------ Data to examine

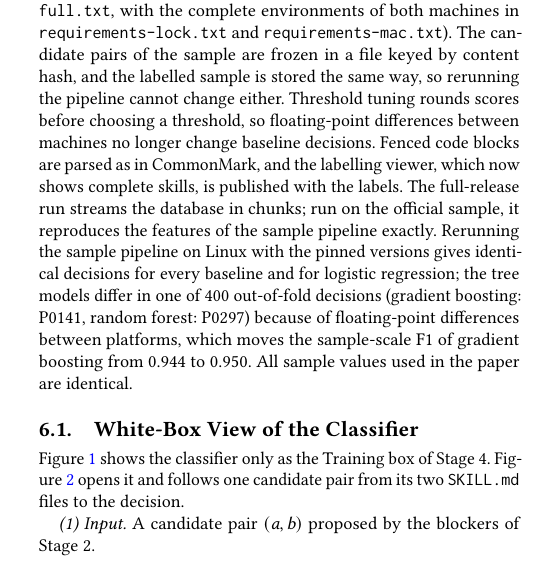
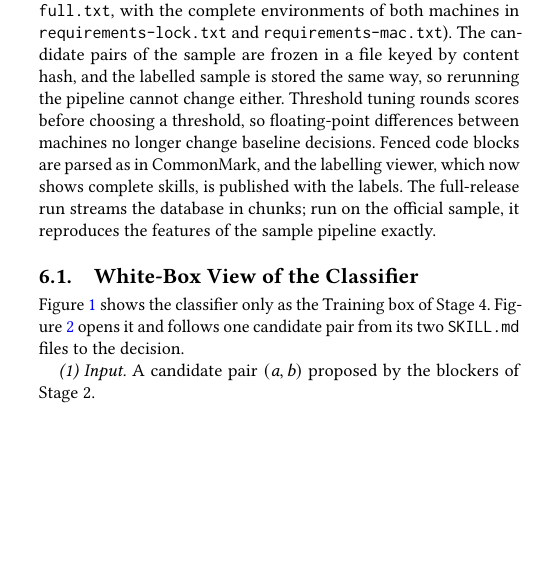
Before and after one commit to BhaveshMRA/RWPM, a LaTeX paper (paper/main.tex): part of one column of page 6 of 12, cut so that both start at the same text, the shorter picture padded with empty space. Compiled offline with pdfLaTeX.

```diff
--- a/paper/main.tex
+++ b/paper/main.tex
@@ -621,7 +621,7 @@
 
 \paragraph{Stage 5: Lineage recovery and reuse analysis.} We train the best classifier from Stage~4 on all gold pairs and apply it to every candidate pair of the full release. Pairs predicted as derived become the edges of a derivation graph, which we split into families with Louvain community detection~\cite{blondel2008louvain}. Because a few wrong edges can join large groups of skills, we build the families twice: from all predicted links, and, as a conservative variant, only from links between skills with the same front-matter name, which renamed copies cannot enter. We then measure hidden reuse and compare reuse counted by exact hash with reuse counted by family (RQ3). As a check on the labels themselves, we also record, for every labelled pair, evidence that does not come from text similarity: explicit attribution to a source, shared non-generic bundled files, and whether both skills have a recorded first commit.
 
-\paragraph{Reproducibility.} Package versions are pinned (\texttt{requirements-\allowbreak{}full.txt}, with the complete environments of both machines in \texttt{requirements-\allowbreak{}lock.txt} and \texttt{requirements-\allowbreak{}mac.txt}). The candidate pairs of the sample are frozen in a file keyed by content hash, and the labelled sample is stored the same way, so rerunning the pipeline cannot change either. Threshold tuning rounds scores before choosing a threshold, so floating-point differences between machines no longer change baseline decisions. Fenced code blocks are parsed as in CommonMark, and the labelling viewer, which now shows complete skills, is published with the labels. The full-release run streams the database in chunks; run on the official sample, it reproduces the features of the sample pipeline exactly. Rerunning the sample pipeline on Linux with the pinned versions gives identical decisions for every baseline and for logistic regression; the tree models differ in one of 400 out-of-fold decisions (gradient boosting: P0141, random forest: P0297) because of floating-point differences between platforms, which moves the sample-scale F1 of gradient boosting from 0.944 to 0.950. All sample values used in the paper are identical.
+\paragraph{Reproducibility.} Package versions are pinned (\texttt{requirements-\allowbreak{}full.txt}, with the complete environments of both machines in \texttt{requirements-\allowbreak{}lock.txt} and \texttt{requirements-\allowbreak{}mac.txt}). The candidate pairs of the sample are frozen in a file keyed by content hash, and the labelled sample is stored the same way, so rerunning the pipeline cannot change either. Threshold tuning rounds scores before choosing a threshold, so floating-point differences between machines no longer change baseline decisions. Fenced code blocks are parsed as in CommonMark, and the labelling viewer, which now shows complete skills, is published with the labels. The full-release run streams the database in chunks; run on the official sample, it reproduces the features of the sample pipeline exactly.
 
 
 \begin{table}[t]
```
Also changed, not shown: README.md, paper/main.pdf.
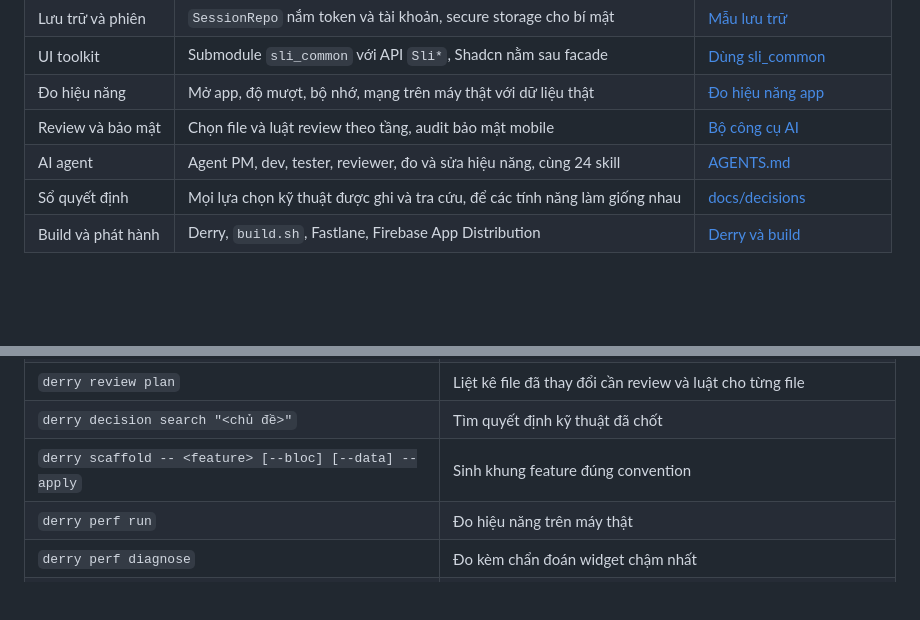
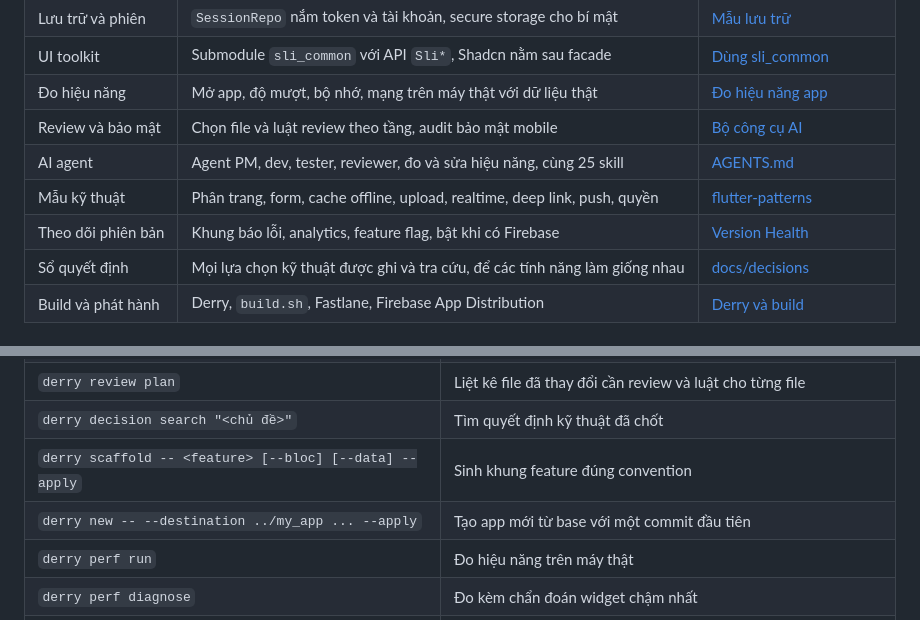
Before and after one commit to Peeky2000/bloc_cubit_base, a Markdown page: README.md, 2 parts joined by grey strips. Rendered like a GitHub page; blank space fills up the shorter version.

```diff
--- a/README.md
+++ b/README.md
@@ -21,7 +21,9 @@ cũng ghi mọi việc còn mở.
 | UI toolkit | Submodule `sli_common` với API `Sli*`, Shadcn nằm sau facade | [Dùng sli_common](docs/guides/use-sli-common.md) |
 | Đo hiệu năng | Mở app, độ mượt, bộ nhớ, mạng trên máy thật với dữ liệu thật | [Đo hiệu năng app](docs/guides/measure-performance.md) |
 | Review và bảo mật | Chọn file và luật review theo tầng, audit bảo mật mobile | [Bộ công cụ AI](docs/guides/ai-toolbox.md) |
-| AI agent | Agent PM, dev, tester, reviewer, đo và sửa hiệu năng, cùng 24 skill | [AGENTS.md](AGENTS.md) |
+| AI agent | Agent PM, dev, tester, reviewer, đo và sửa hiệu năng, cùng 25 skill | [AGENTS.md](AGENTS.md) |
+| Mẫu kỹ thuật | Phân trang, form, cache offline, upload, realtime, deep link, push, quyền | [flutter-patterns](.agents/skills/flutter-patterns/SKILL.md) |
+| Theo dõi phiên bản | Khung báo lỗi, analytics, feature flag, bật khi có Firebase | [Version Health](docs/guides/enable-version-health.md) |
 | Sổ quyết định | Mọi lựa chọn kỹ thuật được ghi và tra cứu, để các tính năng làm giống nhau | [docs/decisions](docs/decisions/README.md) |
 | Build và phát hành | Derry, `build.sh`, Fastlane, Firebase App Distribution | [Derry và build](docs/guides/use-derry-and-build.md) |
 
@@ -105,6 +107,7 @@ Production chặn URL không phải HTTPS và chặn network inspector bị bậ
 | `derry review plan` | Liệt kê file đã thay đổi cần review và luật cho từng file |
 | `derry decision search "<chủ đề>"` | Tìm quyết định kỹ thuật đã chốt |
 | `derry scaffold -- <feature> [--bloc] [--data] --apply` | Sinh khung feature đúng convention |
+| `derry new -- --destination ../my_app ... --apply` | Tạo app mới từ base với một commit đầu tiên |
 | `derry perf run` | Đo hiệu năng trên máy thật |
 | `derry perf diagnose` | Đo kèm chẩn đoán widget chậm nhất |
 | `derry perf approve` | Đo lại và lưu kết quả làm mốc so sánh |
```
Also changed, not shown: docs/guides/ai-toolbox.md (+6 -0 lines), docs/guides/start-real-project.md (+39 -29 lines).
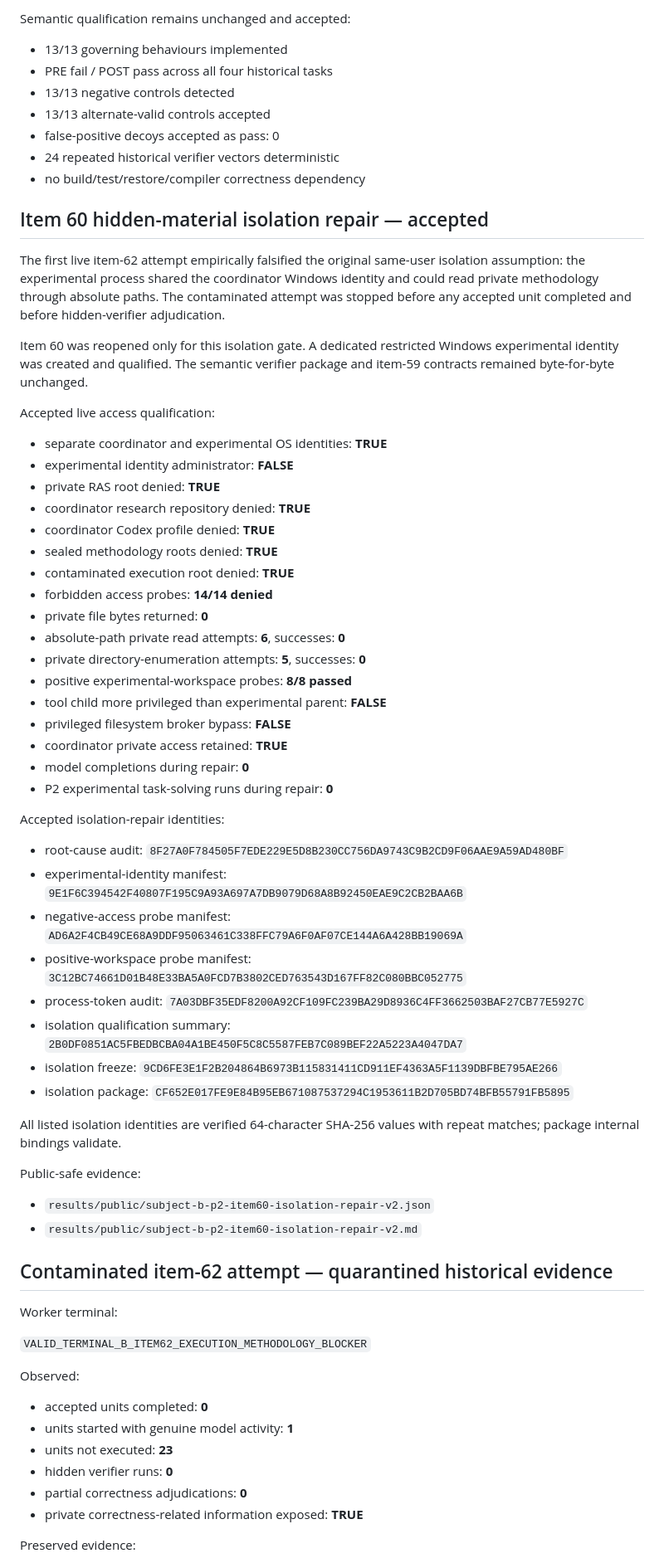
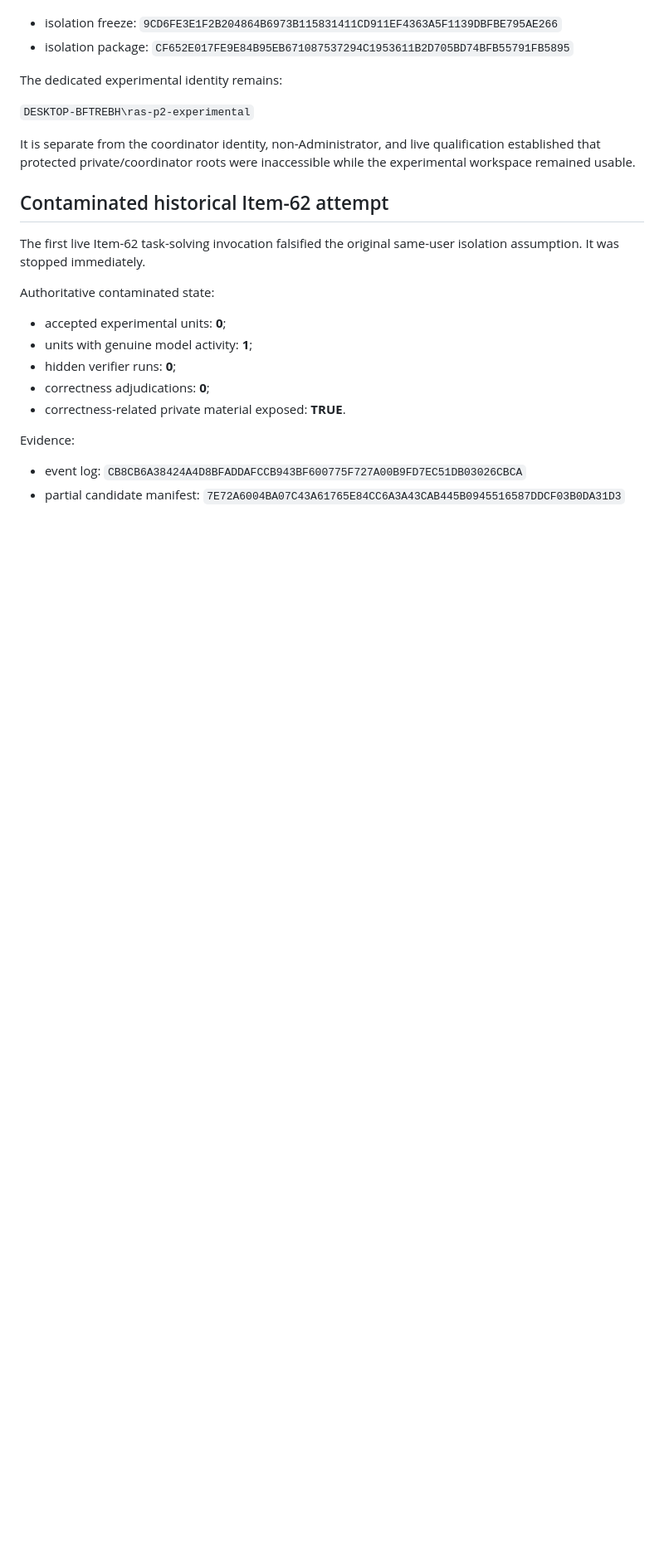
Before and after one commit to PaulJMaddison/repository-as-state, a Markdown page: aidocs/repository-as-state/CURRENT.md, the part around one of its changes. Shown at 83% size. GitHub-like rendering; blank space fills up the shorter version.

```diff
--- a/aidocs/repository-as-state/CURRENT.md
+++ b/aidocs/repository-as-state/CURRENT.md
@@ -77,72 +85,27 @@ Accepted semantic verifier identities:
 
-Semantic qualification remains unchanged and accepted:
-
-- 13/13 governing behaviours implemented
-- PRE fail / POST pass across all four historical tasks
-- 13/13 negative controls detected
-- 13/13 alternate-valid controls accepted
-- false-positive decoys accepted as pass: 0
-- 24 repeated historical verifier vectors deterministic
-- no build/test/restore/compiler correctness dependency
-
-## Item 60 hidden-material isolation repair — accepted
-
-The first live item-62 attempt empirically falsified the original same-user isolation assumption: the experimental process shared the coordinator Windows identity and could read private methodology through absolute paths. The contaminated attempt was stopped before any accepted unit completed and before hidden-verifier adjudication.
-
-Item 60 was reopened only for this isolation gate. A dedicated restricted Windows experimental identity was created and qualified. The semantic verifier package and item-59 contracts remained byte-for-byte unchanged.
-
-Accepted live access qualification:
-
-- separate coordinator and experimental OS identities: **TRUE**
-- experimental identity administrator: **FALSE**
-- private RAS root denied: **TRUE**
-- coordinator research repository denied: **TRUE**
-- coordinator Codex profile denied: **TRUE**
-- sealed methodology roots denied: **TRUE**
-- contaminated execution root denied: **TRUE**
-- forbidden access probes: **14/14 denied**
-- private file bytes returned: **0**
-- absolute-path private read attempts: **6**, successes: **0**
-- private directory-enumeration attempts: **5**, successes: **0**
-- positive experimental-workspace probes: **8/8 passed**
-- tool child more privileged than experimental parent: **FALSE**
-- privileged filesystem broker bypass: **FALSE**
-- coordinator private access retained: **TRUE**
-- model completions during repair: **0**
-- P2 experimental task-solving runs during repair: **0**
-
-Accepted isolation-repair identities:
-
-- root-cause audit: `8F27A0F784505F7EDE229E5D8B230CC756DA9743C9B2CD9F06AAE9A59AD480BF`
-- experimental-identity manifest: `9E1F6C394542F40807F195C9A93A697A7DB9079D68A8B92450EAE9C2CB2BAA6B`
-- negative-access probe manifest: `AD6A2F4CB49CE68A9DDF95063461C338FFC79A6F0AF07CE144A6A428BB19069A`
-- positive-workspace probe manifest: `3C12BC74661D01B48E33BA5A0FCD7B3802CED763543D167FF82C080BBC052775`
-- process-token audit: `7A03DBF35EDF8200A92CF109FC239BA29D8936C4FF3662503BAF27CB77E5927C`
-- isolation qualification summary: `2B0DF0851AC5FBEDBCBA04A1BE450F5C8C5587FEB7C089BEF22A5223A4047DA7`
 - isolation freeze: `9CD6FE3E1F2B204864B6973B115831411CD911EF4363A5F1139DBFBE795AE266`
 - isolation package: `CF652E017FE9E84B95EB671087537294C1953611B2D705BD74BFB55791FB5895`
 
-All listed isolation identities are verified 64-character SHA-256 values with repeat matches; package internal bindings validate.
+The dedicated experimental identity remains:
 
-Public-safe evidence:
+`DESKTOP-BFTREBH\ras-p2-experimental`
 
-- `results/public/subject-b-p2-item60-isolation-repair-v2.json`
-- `results/public/subject-b-p2-item60-isolation-repair-v2.md`
+It is separate from the coordinator identity, non-Administrator, and live qualification established that protected private/coordinator roots were inaccessible while the experimental workspace remained usable.
 
-## Contaminated item-62 attempt — quarantined historical evidence
+## Contaminated historical Item-62 attempt
 
-Worker terminal:
+The first live Item-62 task-solving invocation falsified the original same-user isolation assumption. It was stopped immediately.
 
-`VALID_TERMINAL_B_ITEM62_EXECUTION_METHODOLOGY_BLOCKER`
+Authoritative contaminated state:
 
-Observed:
+- accepted experimental units: **0**;
+- units with genuine model activity: **1**;
+- hidden verifier runs: **0**;
+- correctness adjudications: **0**;
+- correctness-related private material exposed: **TRUE**.
 
-- accepted units completed: **0**
-- units started with genuine model activity: **1**
-- units not executed: **23**
-- hidden verifier runs: **0**
-- partial correctness adjudications: **0**
-- private correctness-related information exposed: **TRUE**
+Evidence:
 
-Preserved evidence:
+- event log: `CB8CB6A38424A4D8BFADDAFCCB943BF600775F727A00B9FD7EC51DB03026CBCA`
+- partial candidate manifest: `7E72A6004BA07C43A61765E84CC6A3A43CAB445B0945516587DDCF03B0DA31D3`
 
```
Also changed, not shown: other parts of aidocs/repository-as-state/CURRENT.md (+124 -96 lines).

------------

## What you have to do:
Filter the entries down to the lines with the word "denied" in them, and copy those lines.

## Task response:
-- private RAS root denied: **TRUE**
-- coordinator research repository denied: **TRUE**
-- coordinator Codex profile denied: **TRUE**
-- sealed methodology roots denied: **TRUE**
-- contaminated execution root denied: **TRUE**
-- forbidden access probes: **14/14 denied**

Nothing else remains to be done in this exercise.